◆ **Task item**: Pick out all lines of the entries that include the word "design" and copy them.

(Records from a data source)
· · · · ·

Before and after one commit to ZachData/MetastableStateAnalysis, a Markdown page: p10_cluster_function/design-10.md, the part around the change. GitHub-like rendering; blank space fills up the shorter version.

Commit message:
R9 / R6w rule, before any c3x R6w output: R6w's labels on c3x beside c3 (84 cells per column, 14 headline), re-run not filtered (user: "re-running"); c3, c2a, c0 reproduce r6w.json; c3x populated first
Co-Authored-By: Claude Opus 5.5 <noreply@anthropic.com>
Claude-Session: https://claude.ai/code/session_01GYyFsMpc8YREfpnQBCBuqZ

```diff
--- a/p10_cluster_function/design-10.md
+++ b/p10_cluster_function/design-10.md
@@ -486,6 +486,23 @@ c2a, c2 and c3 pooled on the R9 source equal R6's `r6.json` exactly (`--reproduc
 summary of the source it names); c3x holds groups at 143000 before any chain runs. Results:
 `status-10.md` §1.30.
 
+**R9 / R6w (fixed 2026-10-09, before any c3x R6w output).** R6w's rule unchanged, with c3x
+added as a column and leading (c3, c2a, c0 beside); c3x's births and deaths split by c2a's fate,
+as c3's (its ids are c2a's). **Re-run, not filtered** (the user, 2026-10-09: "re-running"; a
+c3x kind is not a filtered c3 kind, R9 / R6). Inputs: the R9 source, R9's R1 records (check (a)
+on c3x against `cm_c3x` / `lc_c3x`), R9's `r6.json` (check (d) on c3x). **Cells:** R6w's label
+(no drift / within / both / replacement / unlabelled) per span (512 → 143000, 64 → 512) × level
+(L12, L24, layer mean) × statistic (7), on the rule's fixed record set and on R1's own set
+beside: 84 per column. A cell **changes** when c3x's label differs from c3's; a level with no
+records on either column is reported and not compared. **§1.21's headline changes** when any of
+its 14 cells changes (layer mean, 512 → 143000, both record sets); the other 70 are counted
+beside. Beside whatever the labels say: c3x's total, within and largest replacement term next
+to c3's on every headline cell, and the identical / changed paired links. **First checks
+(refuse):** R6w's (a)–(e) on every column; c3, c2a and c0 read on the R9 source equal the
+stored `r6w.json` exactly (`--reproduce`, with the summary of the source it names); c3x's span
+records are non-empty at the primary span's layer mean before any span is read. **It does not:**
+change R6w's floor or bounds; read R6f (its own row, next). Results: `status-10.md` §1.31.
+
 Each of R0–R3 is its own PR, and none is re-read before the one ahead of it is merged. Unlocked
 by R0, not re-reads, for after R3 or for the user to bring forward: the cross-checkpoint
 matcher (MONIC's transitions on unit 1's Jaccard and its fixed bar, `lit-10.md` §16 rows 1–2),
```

· · · · ·

◆ **Result**:
Before and after one commit to ZachData/MetastableStateAnalysis, a Markdown page: p10_cluster_function/design-10.md, the part around the change. GitHub-like rendering; blank space fills up the shorter version.
--- a/p10_cluster_function/design-10.md
+++ b/p10_cluster_function/design-10.md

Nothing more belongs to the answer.